- UP Professors on K to 12: Lengthening the Suffering, Increasing the Burden by CONTEND-UP
- K+12 better called K9 by Pet Melliza
- Cooking Shows at K-12 by Rolando B. Tolentino
The problems with K to 12 are not confined to its disregard of teachers and poor implementation. Many of the elements of the new curriculum are also questionable:
(1) DepEd's Spiral Curriculum fails to learn from mistakes made by other countries. And since the new curriculum does not take into account the point of view from teachers, the required expertise as well as teaching materials required by a spiral approach are not taken into account. Lynne Diligent has also written a well thought article on why so many elementary students are not mastering math.
(2) Discovery-based learning is at the heart of the new curriculum. In "A Learner Discovers But a Teacher Instructs", an important clarification of what discovery-based learning is made. And in Rote Learning is Part of Learning, we are reminded of why memorization is important.
(3) Science is not a formal subject in the early grades. "Hooray! No More Trigonometry" argues that science should be taught in the early childhood years.
(4) Short instructional hours are discussed in "The Wisdom behind Deped's Short School Hours" and "Listen to the Voices of Teachers"

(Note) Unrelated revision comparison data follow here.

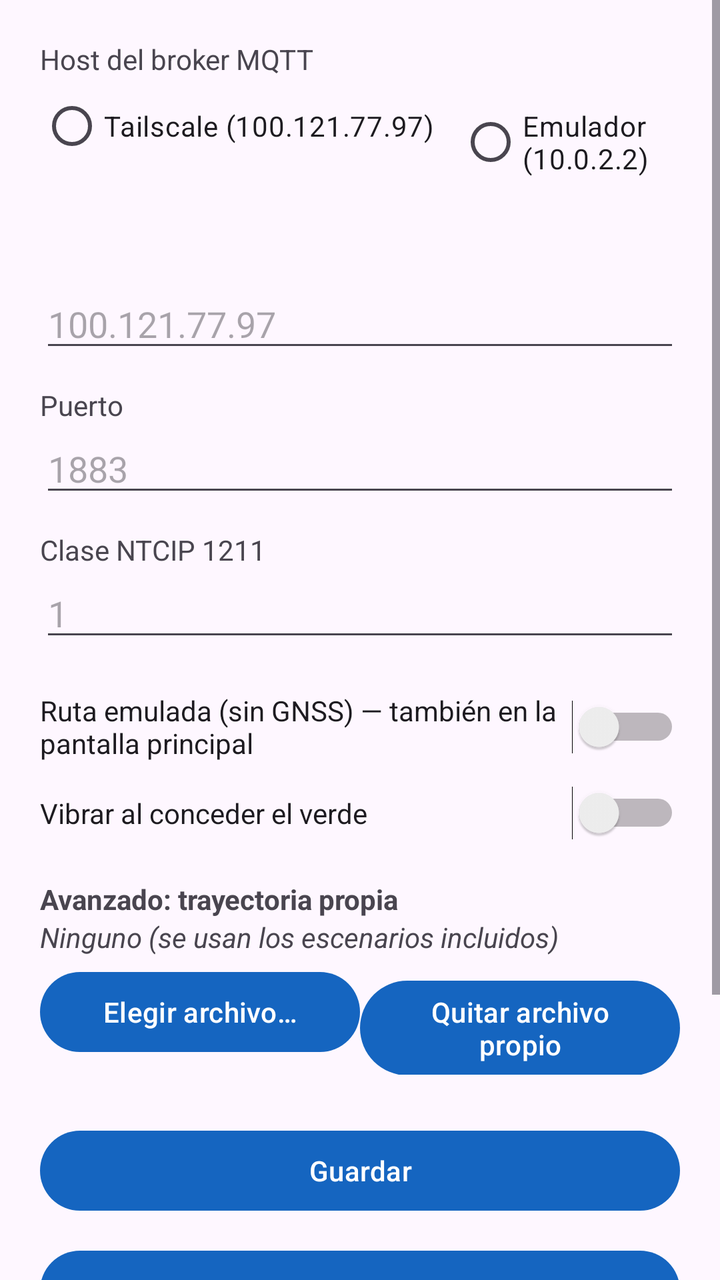
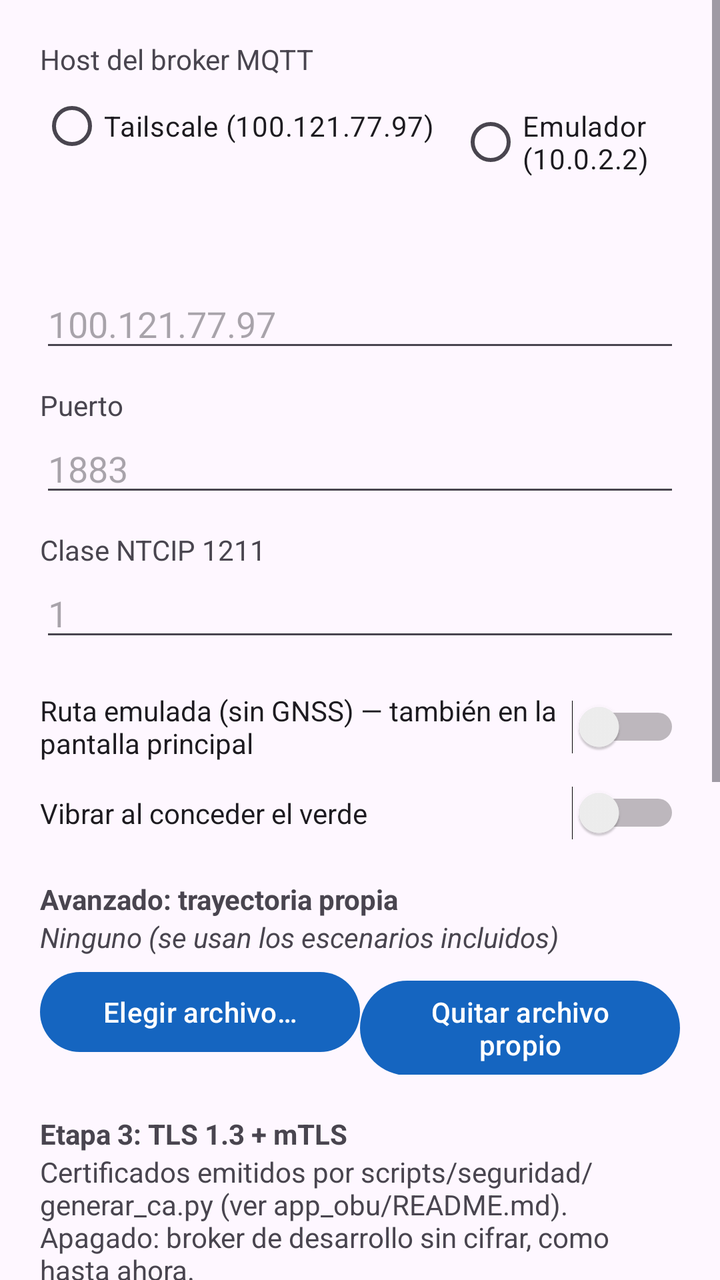

An Android layout rendered at two revisions. The XML below is the earlier revision; the diff shows what the commit changed to produce the second picture.
<!-- AndroidManifest.xml: application theme Theme.ObuNtcip -->
<!-- res/layout/activity_ajustes.xml -->
<?xml version="1.0" encoding="utf-8"?>
<ScrollView xmlns:android="http://schemas.android.com/apk/res/android"
    android:layout_width="match_parent"
    android:layout_height="match_parent">

    <LinearLayout
        android:layout_width="match_parent"
        android:layout_height="wrap_content"
        android:orientation="vertical"
        android:padding="20dp">

        <TextView
            android:layout_width="wrap_content"
            android:layout_height="wrap_content"
            android:text="@string/ajustes_host" />
        <RadioGroup
            android:id="@+id/grupoHost"
            android:layout_width="match_parent"
            android:layout_height="wrap_content"
            android:orientation="horizontal">
            <RadioButton
                android:id="@+id/hostTailscale"
                android:layout_width="wrap_content"
                android:layout_height="wrap_content"
                android:text="@string/ajustes_host_tailscale" />
            <RadioButton
                android:id="@+id/hostEmulador"
                android:layout_width="wrap_content"
                android:layout_height="wrap_content"
                android:layout_marginStart="12dp"
                android:text="@string/ajustes_host_emulador" />
            <RadioButton
                android:id="@+id/hostManual"
                android:layout_width="wrap_content"
                android:layout_height="wrap_content"
                android:layout_marginStart="12dp"
                android:text="@string/ajustes_host_manual" />
        </RadioGroup>
        <EditText
            android:id="@+id/campoHost"
            android:layout_width="match_parent"
            android:layout_height="wrap_content"
            android:hint="100.121.77.97"
            android:inputType="textNoSuggestions" />

        <TextView
            android:layout_width="wrap_content"
            android:layout_height="wrap_content"
            android:layout_marginTop="12dp"
            android:text="@string/ajustes_puerto" />
        <EditText
            android:id="@+id/campoPuerto"
            android:layout_width="match_parent"
            android:layout_height="wrap_content"
            android:hint="1883"
            android:inputType="number" />

        <TextView
            android:layout_width="wrap_content"
            android:layout_height="wrap_content"
            android:layout_marginTop="12dp"
            android:text="@string/ajustes_clase" />
        <EditText
            android:id="@+id/campoClase"
            android:layout_width="match_parent"
            android:layout_height="wrap_content"
            android:hint="1"
            android:inputType="number" />

        <Switch
            android:id="@+id/interruptorModoSimulado"
            android:layout_width="match_parent"
            android:layout_height="wrap_content"
            android:layout_marginTop="20dp"
            android:text="@string/ajustes_modo_simulado" />

        <Switch
            android:id="@+id/interruptorVibrar"
            android:layout_width="match_parent"
            android:layout_height="wrap_content"
            android:layout_marginTop="12dp"
            android:text="@string/ajustes_vibrar" />

        <TextView
            android:layout_width="wrap_content"
            android:layout_height="wrap_content"
            android:layout_marginTop="20dp"
            android:text="@string/ajustes_avanzado"
            android:textStyle="bold" />
        <TextView
            android:id="@+id/textoTrayectoriaElegida"
            android:layout_width="match_parent"
            android:layout_height="wrap_content"
            android:text="@string/ajustes_sin_archivo"
            android:textStyle="italic" />

        <LinearLayout
            android:layout_width="match_parent"
            android:layout_height="wrap_content"
            android:layout_marginTop="4dp"
            android:orientation="horizontal">

            <Button
                android:id="@+id/botonElegirTrayectoria"
                android:layout_width="0dp"
                android:layout_height="wrap_content"
                android:layout_weight="1"
                android:text="@string/ajustes_elegir_trayectoria" />

            <Button
                android:id="@+id/botonUsarIntegrada"
                android:layout_width="0dp"
                android:layout_height="wrap_content"
                android:layout_weight="1"
                android:text="@string/ajustes_quitar_archivo" />
        </LinearLayout>

        <Button
            android:id="@+id/botonGuardar"
            android:layout_width="match_parent"
            android:layout_height="wrap_content"
            android:layout_marginTop="24dp"
            android:text="@string/ajustes_guardar" />

        <Button
            android:id="@+id/botonExportarEventos"
            android:layout_width="match_parent"
            android:layout_height="wrap_content"
            android:layout_marginTop="12dp"
            android:text="@string/ajustes_exportar_eventos" />

        <TextView
            android:layout_width="match_parent"
            android:layout_height="wrap_content"
            android:layout_marginTop="24dp"
            android:text="@string/ajustes_bateria_titulo"
            android:textStyle="bold" />
        <TextView
            android:layout_width="match_parent"
            android:layout_height="wrap_content"
            android:text="@string/ajustes_bateria_resumen" />
        <Button
            android:id="@+id/botonRevisarBateria"
            android:layout_width="wrap_content"
            android:layout_height="wrap_content"
            android:layout_marginTop="8dp"
            android:text="@string/ajustes_bateria_boton" />

    </LinearLayout>
</ScrollView>
<!-- resources referenced by this layout -->
<resources>
  <string name="ajustes_avanzado">Avanzado: trayectoria propia</string>
  <string name="ajustes_bateria_boton">Revisar</string>
  <string name="ajustes_bateria_resumen">Esta app puede detenerse en segundo plano si Android restringe su batería</string>
  <string name="ajustes_bateria_titulo">Optimización de batería</string>
  <string name="ajustes_clase">Clase NTCIP 1211</string>
  <string name="ajustes_elegir_trayectoria">Elegir archivo…</string>
  <string name="ajustes_exportar_eventos">Exportar CSV de eventos</string>
  <string name="ajustes_guardar">Guardar</string>
  <string name="ajustes_host">Host del broker MQTT</string>
  <string name="ajustes_host_emulador">Emulador (10.0.2.2)</string>
  <string name="ajustes_host_manual">Manual</string>
  <string name="ajustes_host_tailscale">Tailscale (100.121.77.97)</string>
  <string name="ajustes_modo_simulado">Ruta emulada (sin GNSS) — también en la pantalla principal</string>
  <string name="ajustes_puerto">Puerto</string>
  <string name="ajustes_quitar_archivo">Quitar archivo propio</string>
  <string name="ajustes_sin_archivo">Ninguno (se usan los escenarios incluidos)</string>
  <string name="ajustes_vibrar">Vibrar al conceder el verde</string>
  <style name="Theme.ObuNtcip" parent="Theme.Material3.DayNight.NoActionBar">
          <item name="colorPrimary">@color/primario</item>
          <item name="colorPrimaryDark">@color/primario_oscuro</item>
      </style>
  <color name="primario">#1565C0</color>
  <color name="primario_oscuro">#0D47A1</color>
</resources>

<!-- the commit's change to res/layout/activity_ajustes.xml (unified diff, before → after) -->
@@ -115,6 +115,62 @@
                 android:text="@string/ajustes_quitar_archivo" />
         </LinearLayout>
 
+        <TextView
+            android:layout_width="wrap_content"
+            android:layout_height="wrap_content"
+            android:layout_marginTop="20dp"
+            android:text="@string/ajustes_tls_titulo"
+            android:textStyle="bold" />
+        <TextView
+            android:layout_width="match_parent"
+            android:layout_height="wrap_content"
+            android:text="@string/ajustes_tls_resumen" />
+
+        <Switch
+            android:id="@+id/interruptorTls"
+            android:layout_width="match_parent"
+            android:layout_height="wrap_content"
+            android:layout_marginTop="8dp"
+            android:text="@string/ajustes_tls_activar" />
+
+        <TextView
+            android:id="@+id/textoTlsEstado"
+            android:layout_width="match_parent"
+            android:layout_height="wrap_content"
+            android:layout_marginTop="4dp"
+            android:text="@string/ajustes_tls_sin_archivos"
+            android:textStyle="italic" />
+
+        <LinearLayout
+            android:layout_width="match_parent"
+            android:layout_height="wrap_content"
+            android:layout_marginTop="4dp"
+            android:orientation="horizontal">
+
+            <Button
+                android:id="@+id/botonElegirTlsCa"
+                android:layout_width="0dp"
+                android:layout_height="wrap_content"
+                android:layout_weight="1"
+                android:text="@string/ajustes_tls_elegir_ca" />
+
+            <Button
+                android:id="@+id/botonElegirTlsCert"
+                android:layout_width="0dp"
+                android:layout_height="wrap_content"
+                android:layout_weight="1"
+                android:layout_marginStart="4dp"
+                android:text="@string/ajustes_tls_elegir_cert" />
+
+            <Button
+                android:id="@+id/botonElegirTlsKey"
+                android:layout_width="0dp"
+                android:layout_height="wrap_content"
+                android:layout_weight="1"
+                android:layout_marginStart="4dp"
+                android:text="@string/ajustes_tls_elegir_key" />
+        </LinearLayout>
+
         <Button
             android:id="@+id/botonGuardar"
             android:layout_width="match_parent"
<!-- resource entries referenced after the edit -->
@@ -16,6 +16,13 @@
   <string name="ajustes_puerto">Puerto</string>
   <string name="ajustes_quitar_archivo">Quitar archivo propio</string>
   <string name="ajustes_sin_archivo">Ninguno (se usan los escenarios incluidos)</string>
+  <string name="ajustes_tls_activar">Usar TLS/mTLS con el broker</string>
+  <string name="ajustes_tls_elegir_ca">CA</string>
+  <string name="ajustes_tls_elegir_cert">Certificado</string>
+  <string name="ajustes_tls_elegir_key">Llave</string>
+  <string name="ajustes_tls_resumen">Certificados emitidos por scripts/seguridad/generar_ca.py (ver app_obu/README.md). Apagado: broker de desarrollo sin cifrar, como hasta ahora.</string>
+  <string name="ajustes_tls_sin_archivos">Ningún certificado elegido todavía</string>
+  <string name="ajustes_tls_titulo">Etapa 3: TLS 1.3 + mTLS</string>
   <string name="ajustes_vibrar">Vibrar al conceder el verde</string>
   <style name="Theme.ObuNtcip" parent="Theme.Material3.DayNight.NoActionBar">
           <item name="colorPrimary">@color/primario</item>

(5) Mother Tongue - Multilingual Education is examined in "Language is More than Culture and Culture is More than Language", "Mother Tongue", "A British School where Pupils Speak 31 Languages", and "K12 lessons from ICRISAT".
(6) Kindergarten is the first additional year that has been added by DepEd to Philippine basic education. Kindergarten serves as an excellent yardstick to gauge the government's readiness to implement K to 12. And in this area, the government fails miserably and the following posts on this blog are on kindergarten: "Kindergarten is not Day Care", "The State of Kindergarten", and "A Kindergarten Graduation in the US". The last one contains a video of a parent describing what children have learned from kindergarten, basically providing us a vision of what kindergarten in the Philippines should be.
With the situation in basic education looking so dire, what should be done? Those among us who criticize K to 12 can likewise raise the same question, if not now, when? We are likewise concerned and driven by the same commitment to improve education in the Philippines. Our answer to these problems can be shaped by placing ourselves as having these pupils as children of our own. And we will act now.
First things first. These are: Take care of our teachers, treat teachers with respect and recognition, and equip teachers (Let us follow the example of Finland).